| NEW YORK
NEW YORK Jan 22 When computer coders at the
IntercontinentalExchange built a platform for trading natural
gas in 2001, they only allowed space for two-digit entries. With
gas around $5 per million British thermal units, prices above
$99 just didn't seem feasible.
A freezing start to 2014 changed all that.
After prices in the poorly supplied U.S. Northeast spiked to
new highs in the first week of January, ICE raised the
limit for trades from $99 to $199 per million British thermal
units on Jan. 6, reflecting a new reality in the U.S. gas market
and ushering in a three-digit era.
It was a prescient move. In a second bout of cold on
Tuesday, next-day gas prices in New York City broke $100 for the
first time ever, and then some. Prices on the Transco pipeline
at the New York Citygate surged as high as $135 per mmBtu as
snow fell across the city, and forecasters predicted another
On average, gas on the Transco line in New York sold for
$120 on Tuesday, breaking the $55 record set on Jan. 6.
Atlanta-based ICE, which runs financial exchanges, confirmed
the change to pricing limits but declined to give a reason.
The United States has ample supplies of gas, but the price
spikes reflect a recurring conundrum: A lack of pipelines to
take gas from major supply centers to market. This bottleneck
pushes prices higher during periods of high demand like the
first few weeks of this year.
Tuesday's rise in prices was an example of "scarcity
pricing" caused by weaknesses in the U.S. natural gas delivery
system to the Northeast, said Teri Viswanath, an analyst at BNP
"There is a growing problem with our infrastructure, and the
events this week highlight the known problem with insufficient
pipeline capacity to meet the growing demand for gas in the
Northeast region," said Viswanath.
AT ANY PRICE
Likely purchasers of Tuesday's $100-plus gas were gas-fired
power plants ordered by New York's power grid operator to supply
power on Wednesday, regardless of the price.
Some plants that do not have the option of burning other
fuels were picked to keep heat flowing, a spokesman for New York
Independent System Operator, which coordinates power supply to
the state, told Reuters on Tuesday, on a day when temperatures
did not breach 13 degrees Fahrenheit (-11 degrees Celsius).
Plants caught empty-handed had to pay whatever price would
persuade suppliers with extra inventory to sell. Sometimes,
businesses with firm supply are willing to shut down for the day
and sell their gas - at a steep premium.
"The price has to move up to a level that attracts some of
that extra inventory into the marketplace," said Tim Evans, an
energy analyst at market research unit Citi Futures Perspective.
Prices could rise even further as gas takes the place of
coal as a cleaner alternative for power generation in the coming
years.
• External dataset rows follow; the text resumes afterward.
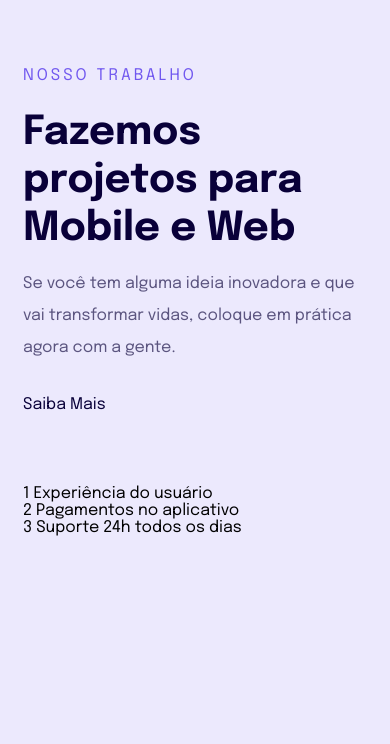
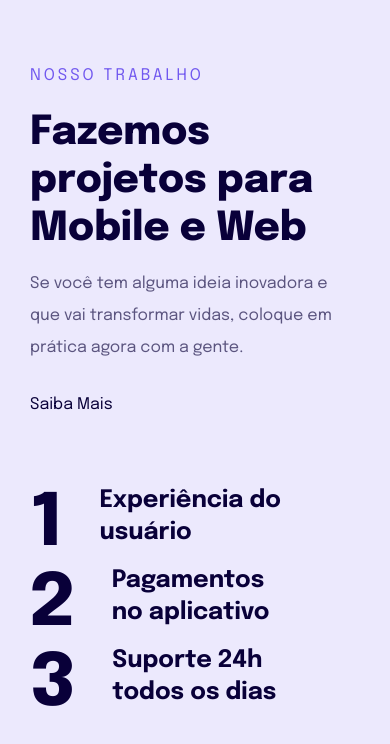
Before and after one commit to Ciro-TI-System/Responsive-Text, a plain HTML site: page index.html in a window 390 px wide. Drawn offline with Linux system fonts and the light colour scheme.

Commit message:
Finalizing mobile version adjustments

```diff
--- a/index.html
+++ b/index.html
@@ -2,9 +2,12 @@
 <html lang="pt-BR">
   <head>
     <meta charset="UTF-8" />
-    <link rel="preconnect" href="https://fonts.googleapis.com">
-    <link rel="preconnect" href="https://fonts.gstatic.com" crossorigin>
-    <link href="https://fonts.googleapis.com/css2?family=Epilogue:ital,wght@0,100..900;1,100..900&display=swap" rel="stylesheet">
+    <link rel="preconnect" href="https://fonts.googleapis.com" />
+    <link rel="preconnect" href="https://fonts.gstatic.com" crossorigin />
+    <link
+      href="https://fonts.googleapis.com/css2?family=Epilogue:ital,wght@0,100..900;1,100..900&display=swap"
+      rel="stylesheet"
+    />
     <link rel="stylesheet" href="style.css" />
     <script src="/main.js" defer></script>
     <title>Texto Responsivo</title>
@@ -13,7 +16,10 @@
     <main>
       <p>Nosso Trabalho</p>
       <h1>Fazemos projetos para Mobile e Web</h1>
-      <p>Se você tem alguma ideia inovadora e que vai transformar vidas, coloque em prática agora com a gente.</p>
+      <p>
+        Se você tem alguma ideia inovadora e que vai transformar vidas, coloque
+        em prática agora com a gente.
+      </p>
       <a href="#">Saiba Mais</a>
 
       <ul>
--- a/style.css
+++ b/style.css
@@ -17,9 +17,14 @@ body {
   font-size: 1.6rem;
 }
 
+main {
+  max-width: 33rem;
+  margin: 0 auto;
+}
+
 main p:first-child {
   color: #7158ef;
-  letter-spacing: 0.3rem;
+  letter-spacing: 3px;
   text-transform: uppercase;
   line-height: 3.2rem;
   margin-bottom: 1.7rem;
@@ -27,13 +32,14 @@ main p:first-child {
 
 h1 {
   font-size: 4rem;
+  font-weight: 800;
   line-height: 4.8rem;
   color: #090039;
   margin-bottom: 1.5rem;
 }
 
 h1 + p {
-  line-height: 32px;
+  line-height: 3.2rem;
   color: rgba(10, 0, 57, 0.64);
   margin-bottom: 3.2rem;
 }
@@ -51,3 +57,22 @@ ul {
   list-style: none;
   margin-top: 7.2rem;
 }
+
+ul li {
+  font-weight: 700;
+  font-size: 2.4rem;
+  line-height: 3.2rem;
+  color: #090039;
+  max-width: 25.7rem;
+  display: flex;
+  align-items: flex-start;
+  gap: 3.8rem;
+}
+
+ul li span {
+  font-weight: 800;
+  font-size: 7.2rem;
+  line-height: 8rem;
+  letter-spacing: -2px;
+  color: #090039;
+}
```
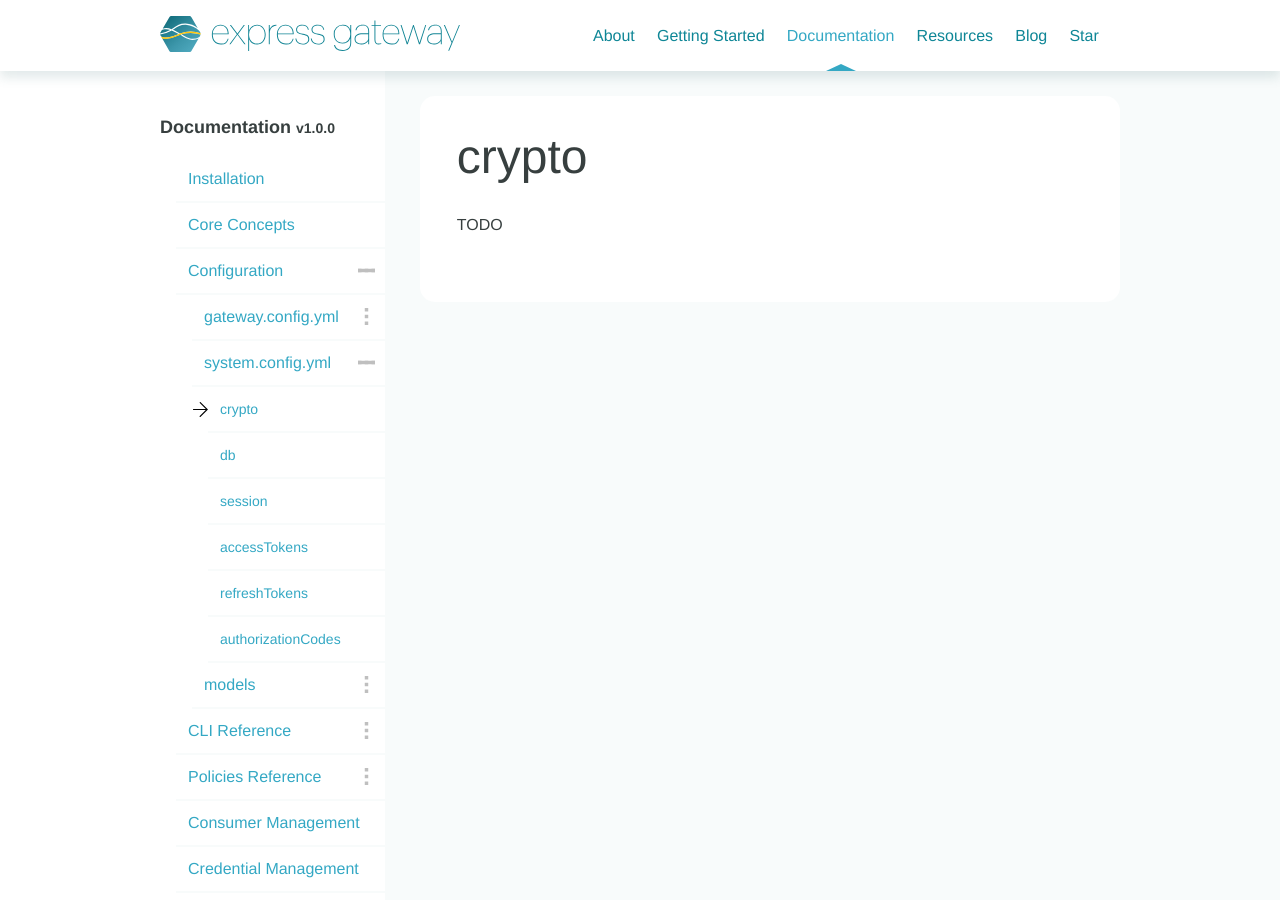
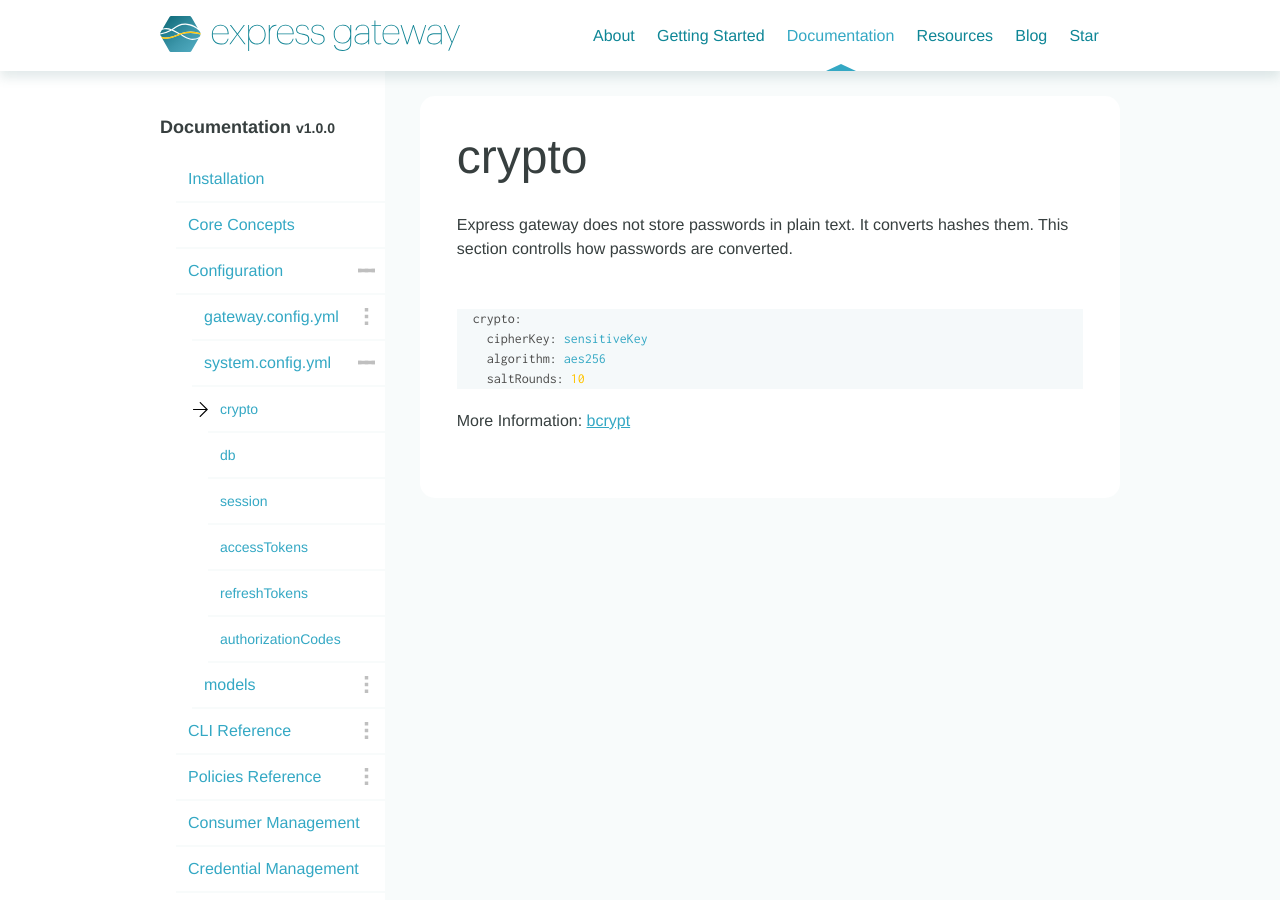
Before and after one commit to ExpressGateway/express-gateway.io, a Jekyll site: the page built from docs/configuration/system.config.yml/crypto.md, in a window 1280 px wide and 900 px high. Built offline with Jekyll 4.4.1, drawn with Linux system fonts in a browser that asks for light colours; nearby versions of some CDN libraries; some web fonts are replaced; comment, search, counter and statistics services are not loaded.

Commit message:
system.config description

````diff
--- a/docs/configuration/system.config.yml/crypto.md
+++ b/docs/configuration/system.config.yml/crypto.md
@@ -5,4 +5,14 @@ doc-order: 3.2
 list-order: .1
 ---
 
-TODO
+Express gateway does not store passwords in plain text. It converts hashes them.
+This section controlls how passwords are converted.
+``` yml
+crypto:
+  cipherKey: sensitiveKey
+  algorithm: aes256
+  saltRounds: 10
+```
+
+More Information:
+[bcrypt](https://www.npmjs.com/package/bcrypt)
````
Also changed, not shown: docs/configuration/system.config.yml/accessTokens.md (+7 -1 lines), docs/configuration/system.config.yml/authorizationCodes.md (+7 -1 lines), docs/configuration/system.config.yml/refreshTokens.md (+8 -1 lines), docs/configuration/system.config.yml/session.md (+10 -1 lines).
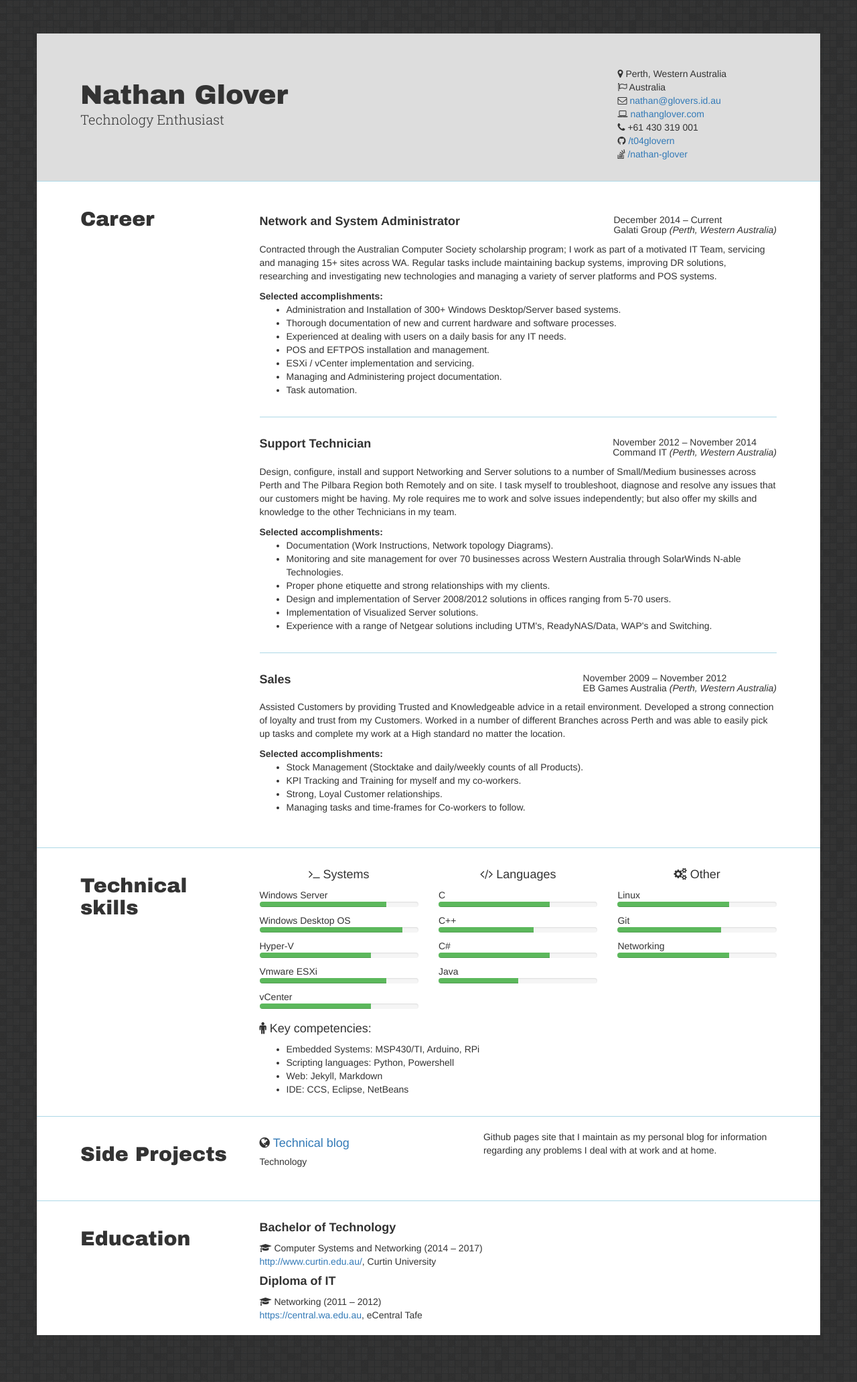
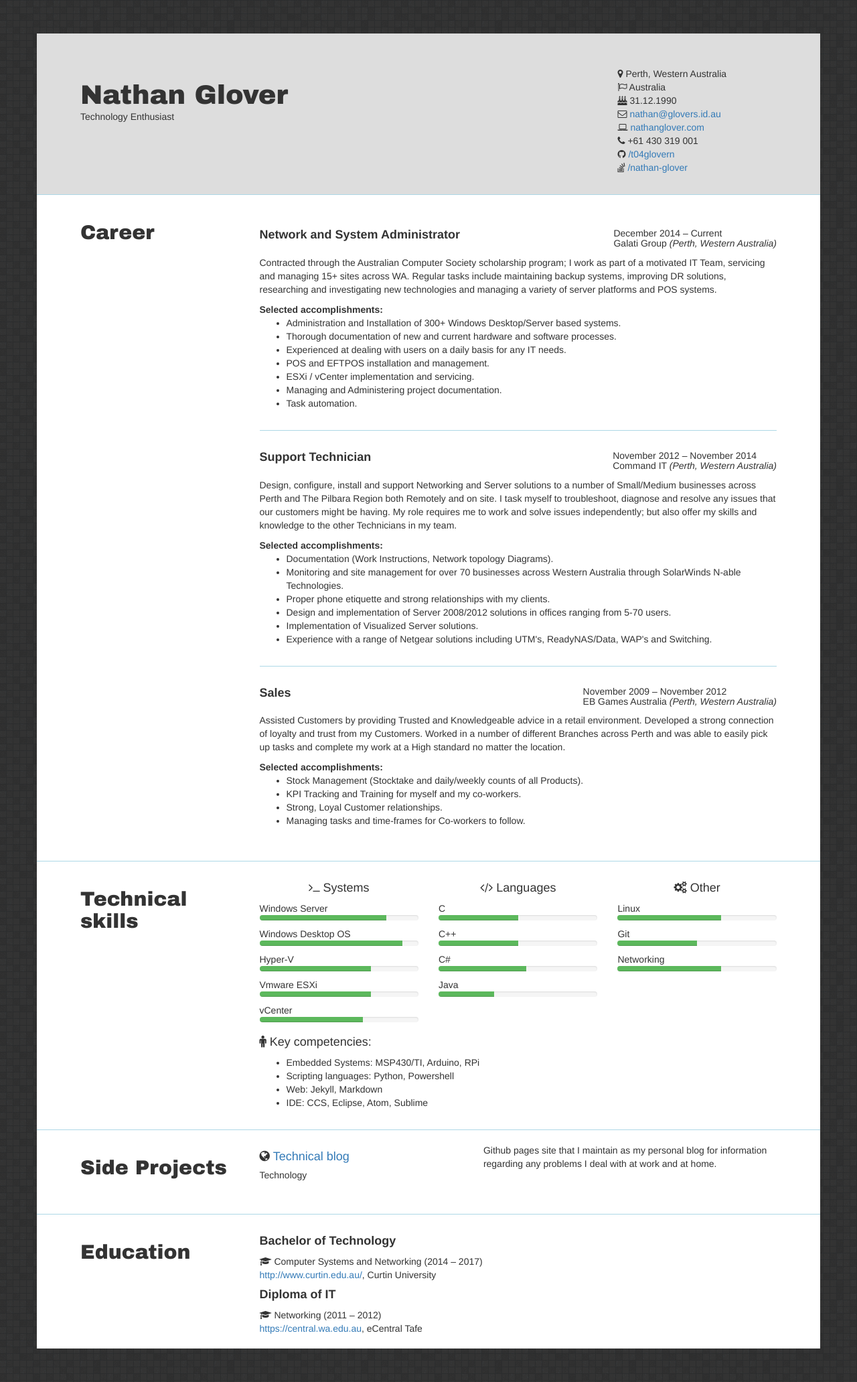
Before and after one commit to t04glovern/t04glovern.github.io.raw, a Jekyll site: the page built from cv.html, in a window 1280 px wide. Shown: the whole page at 67% size. Built offline with Jekyll 4.4.1, drawn with Linux system fonts in a browser that asks for light colours; nearby versions of some CDN libraries; some web fonts are replaced.

Commit message:
Updated CV

```diff
--- a/_data/cv.yml
+++ b/_data/cv.yml
@@ -1,8 +1,9 @@
 person:
   name: Nathan Glover
-  profesion: Technology Enthusiast
+  profession: Technology Enthusiast
   location: Perth, Western Australia
   citizenship: Australia
+  birthday: 31.12.1990
   email: nathan@glovers.id.au
   site: nathanglover.com
   phone: +61 430 319 001
@@ -51,7 +52,7 @@ technicalSkills:
     - tr: "Embedded Systems: MSP430/TI, Arduino, RPi"
     - tr: "Scripting languages: Python, Powershell"
     - tr: "Web: Jekyll, Markdown"
-    - tr: "IDE: CCS, Eclipse, NetBeans"
+    - tr: "IDE: CCS, Eclipse, Atom, Sublime"
   systems:
    - name: Windows Server
      level: 80
@@ -60,25 +61,25 @@ technicalSkills:
    - name: Hyper-V
      level: 70
    - name: Vmware ESXi
-     level: 80
+     level: 70
    - name: vCenter
-     level: 70
+     level: 65
   languages:
    - name: C
-     level: 70
+     level: 50
    - name: C++
-     level: 60
+     level: 50
    - name: C#
-     level: 70
+     level: 55
    - name: Java
-     level: 50
+     level: 35
   other:
    - name: Linux
-     level: 70
+     level: 65
    - name: Git
+     level: 50
+   - name: Networking
      level: 65
-   - name: Networking
-     level: 70
 
 sideProjects:
   - name: Technical blog
--- a/css/cv1.scss
+++ b/css/cv1.scss
@@ -38,7 +38,7 @@ body{
   font-size: 40px;
   margin-bottom: 0px;
 }
-.profesion{
+.profession{
   font-family: 'Roboto Slab';
   font-weight: 300;
   font-size: 20px;
--- a/cv.html
+++ b/cv.html
@@ -21,8 +21,6 @@
   <link rel="shortcut icon" href="/favicon.png">
   <link href="{{site.url}}/css/font-awesome/css/font-awesome.min.css" rel="stylesheet">
   <link href="{{site.url}}/css/cv1.css" rel="stylesheet">
-<!--  <link href="{{site.url}}/css/printCV.css" rel="stylesheet" type="text/css" media="print">-->
-
 
   <link href="http://netdna.bootstrapcdn.com/bootstrap/3.0.2/css/bootstrap.min.css" rel="stylesheet" media="all" />
   <link href='http://fonts.googleapis.com/css?family=Lusitana:400,700' rel='stylesheet' type='text/css'>
@@ -48,13 +46,14 @@
       <div class="row header">
         <div class="col-xs-9">
           <h1 class="name">{{ site.data.cv.person.name }}</h1>
-          <span class="profesion">{{ site.data.cv.person.profesion }}</span>
+          <span class="profesion">{{ site.data.cv.person.profession }}</span>
         </div>
 
         <div class="col-xs-3">
           <ul class="list-unstyled">
             <li><i class="fa fa-map-marker"></i> {{site.data.cv.person.location}}</li>
             <li><i class="fa fa-flag-o"></i> {{site.data.cv.person.citizenship}}</li>
+            <li><i class="fa fa-birthday-cake"></i> {{site.data.cv.person.birthday}}</li>
             <li><i class="fa fa-envelope-o"></i> <a href="mailto: {{ site.data.cv.person.email }}">{{ site.data.cv.person.email }}</a></li>
             <li><i class="fa fa-laptop"></i> <a href="http://nathanglover.com/">nathanglover.com</a></li>
             <li><i class="fa fa-phone"></i> {{site.data.cv.person.phone}}</li>
```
Many coal plants are slated to retire in the Northeast,
limiting the amount of coal that can be used generate power when
gas prices go too high.
Power generators caught short of supply will feel the pinch
by a fuel commonly thought to be booming in production.
"It's dangerous to the financial health of lots of people,
especially consumers who didn't book up a fixed-price contract
for the full winter," Evans said.
(Editing by Edward McAllister and Jonathan Oatis)